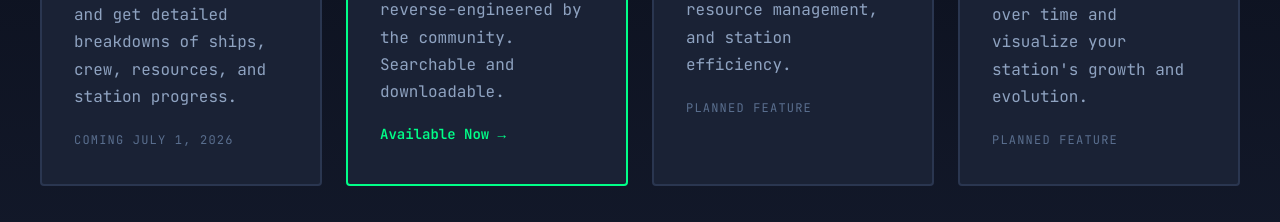
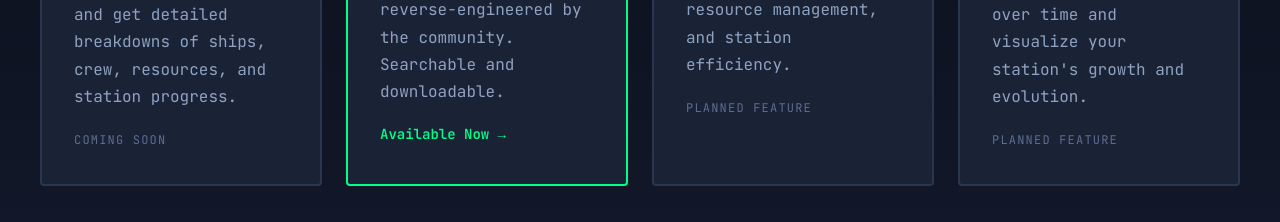
Before and after one commit to RTS-Technology-Solutions/space-haven-analysis-terminal-dashboard, a React (Vite) app: page / in a window 1280 px wide. Shown: the part 908-1130 px from the top of the page. Built offline with nearby package versions, Linux system fonts and the light colour scheme; no server answers.

Commit message:
Update feature status to 'Coming Soon'

```diff
--- a/src/pages/Home.tsx
+++ b/src/pages/Home.tsx
@@ -54,7 +54,7 @@ export default function Home() {
             <p className="feature-description">
               Upload your save files and get detailed breakdowns of ships, crew, resources, and station progress.
             </p>
-            <span className="feature-status">Coming July 1, 2026</span>
+            <span className="feature-status">Coming Soon</span>
           </div>
 
           <div className="feature-card feature-available">
```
**********
__What the task requires__: Line by line, return the listing above exactly, leaving out its pictures.

__Exercise solution__:
Before and after one commit to RTS-Technology-Solutions/space-haven-analysis-terminal-dashboard, a React (Vite) app: page / in a window 1280 px wide. Shown: the part 908-1130 px from the top of the page. Built offline with nearby package versions, Linux system fonts and the light colour scheme; no server answers.

Commit message:
Update feature status to 'Coming Soon'

```diff
--- a/src/pages/Home.tsx
+++ b/src/pages/Home.tsx
@@ -54,7 +54,7 @@ export default function Home() {
             <p className="feature-description">
               Upload your save files and get detailed breakdowns of ships, crew, resources, and station progress.
             </p>
-            <span className="feature-status">Coming July 1, 2026</span>
+            <span className="feature-status">Coming Soon</span>
           </div>
 
           <div className="feature-card feature-available">
```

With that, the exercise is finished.